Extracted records
# # # # #

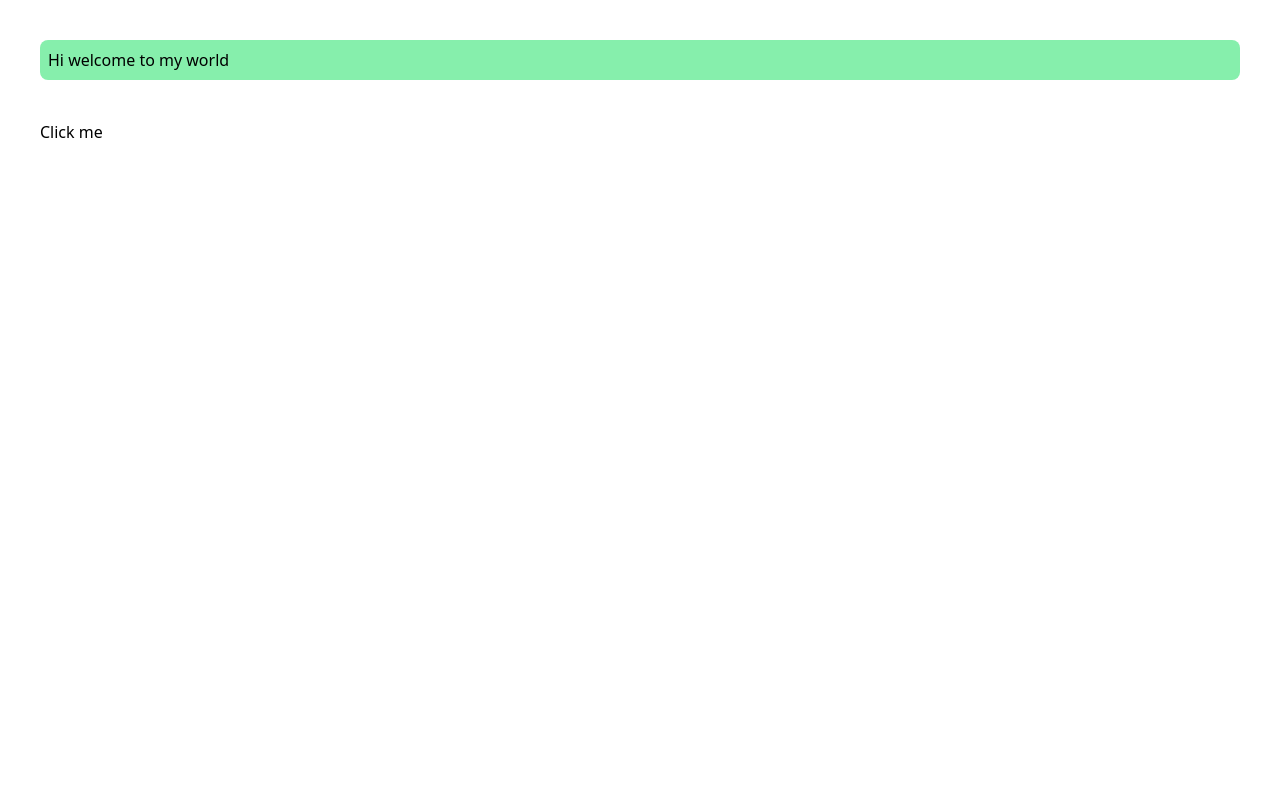
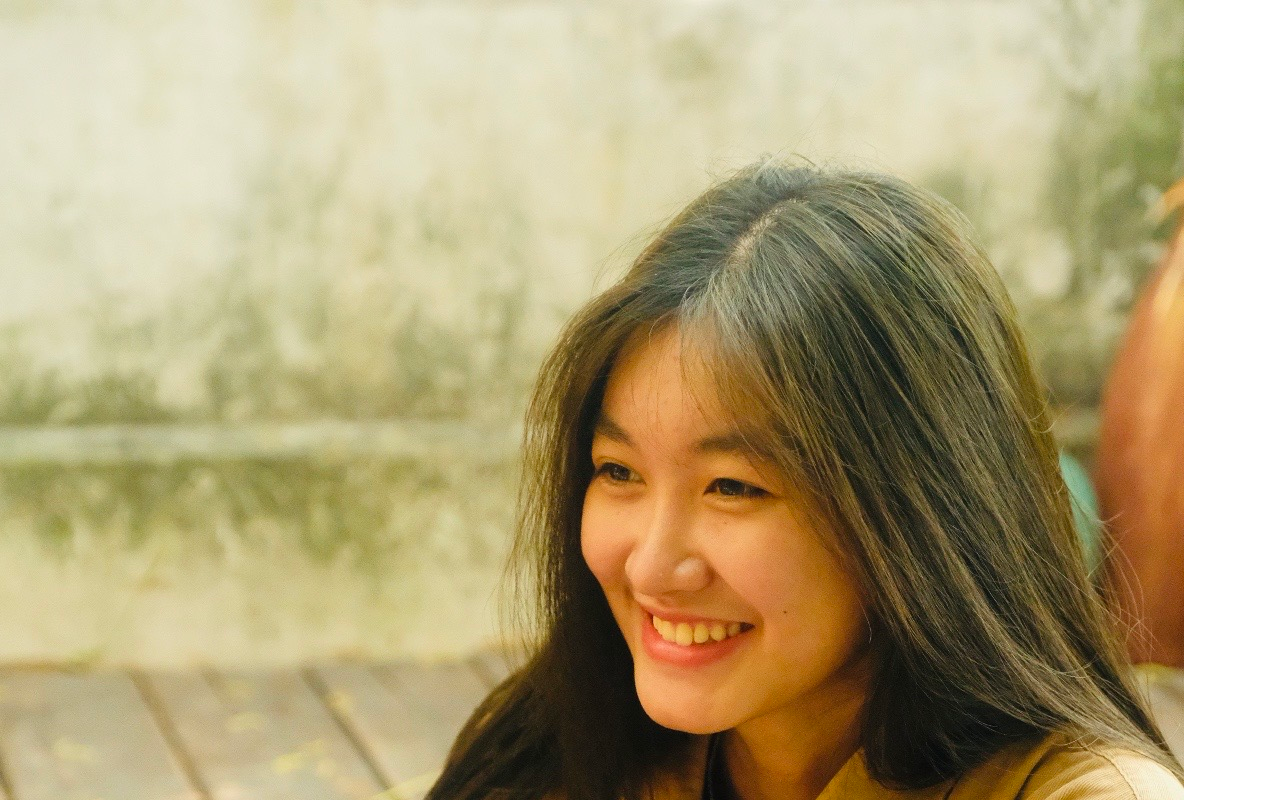
Before and after one commit to abelwi/Conchutgidenho, a Nuxt app in the folder nuxt-project/: page / in a window 1280 px wide. Shown: the top 800 px of the page. Built offline with nearby package versions, Linux system fonts and the light colour scheme.

Commit message:
add avatar image

```diff
--- a/nuxt-project/pages/index.vue
+++ b/nuxt-project/pages/index.vue
@@ -1,6 +1,5 @@
-<template data-theme="light">
+<template>
     <div>
-        <h1 class="mt-10 bg-green-300 p-2 rounded-lg mx-10">Hi welcome to my world</h1>
-        <button class="btn btn-primary mt-10 ml-10">Click me</button>
+      <img src="/images/my-avatar.jpg" alt="My avatar" />
     </div>
-</template>
+  </template>
```
Also changed, not shown: nuxt-project/public/images/my-avatar.jpg (renamed from nuxt-project/721E7653-7974-4B8A-96A5-D6A46B26C15A-13382-00000C63F6283937_Original.jpg).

# # # # #

Where pictures sit among the data above, omit them, and output the rest exactly.

Before and after one commit to abelwi/Conchutgidenho, a Nuxt app in the folder nuxt-project/: page / in a window 1280 px wide. Shown: the top 800 px of the page. Built offline with nearby package versions, Linux system fonts and the light colour scheme.

Commit message:
add avatar image

```diff
--- a/nuxt-project/pages/index.vue
+++ b/nuxt-project/pages/index.vue
@@ -1,6 +1,5 @@
-<template data-theme="light">
+<template>
     <div>
-        <h1 class="mt-10 bg-green-300 p-2 rounded-lg mx-10">Hi welcome to my world</h1>
-        <button class="btn btn-primary mt-10 ml-10">Click me</button>
+      <img src="/images/my-avatar.jpg" alt="My avatar" />
     </div>
-</template>
+  </template>
```
Also changed, not shown: nuxt-project/public/images/my-avatar.jpg (renamed from nuxt-project/721E7653-7974-4B8A-96A5-D6A46B26C15A-13382-00000C63F6283937_Original.jpg).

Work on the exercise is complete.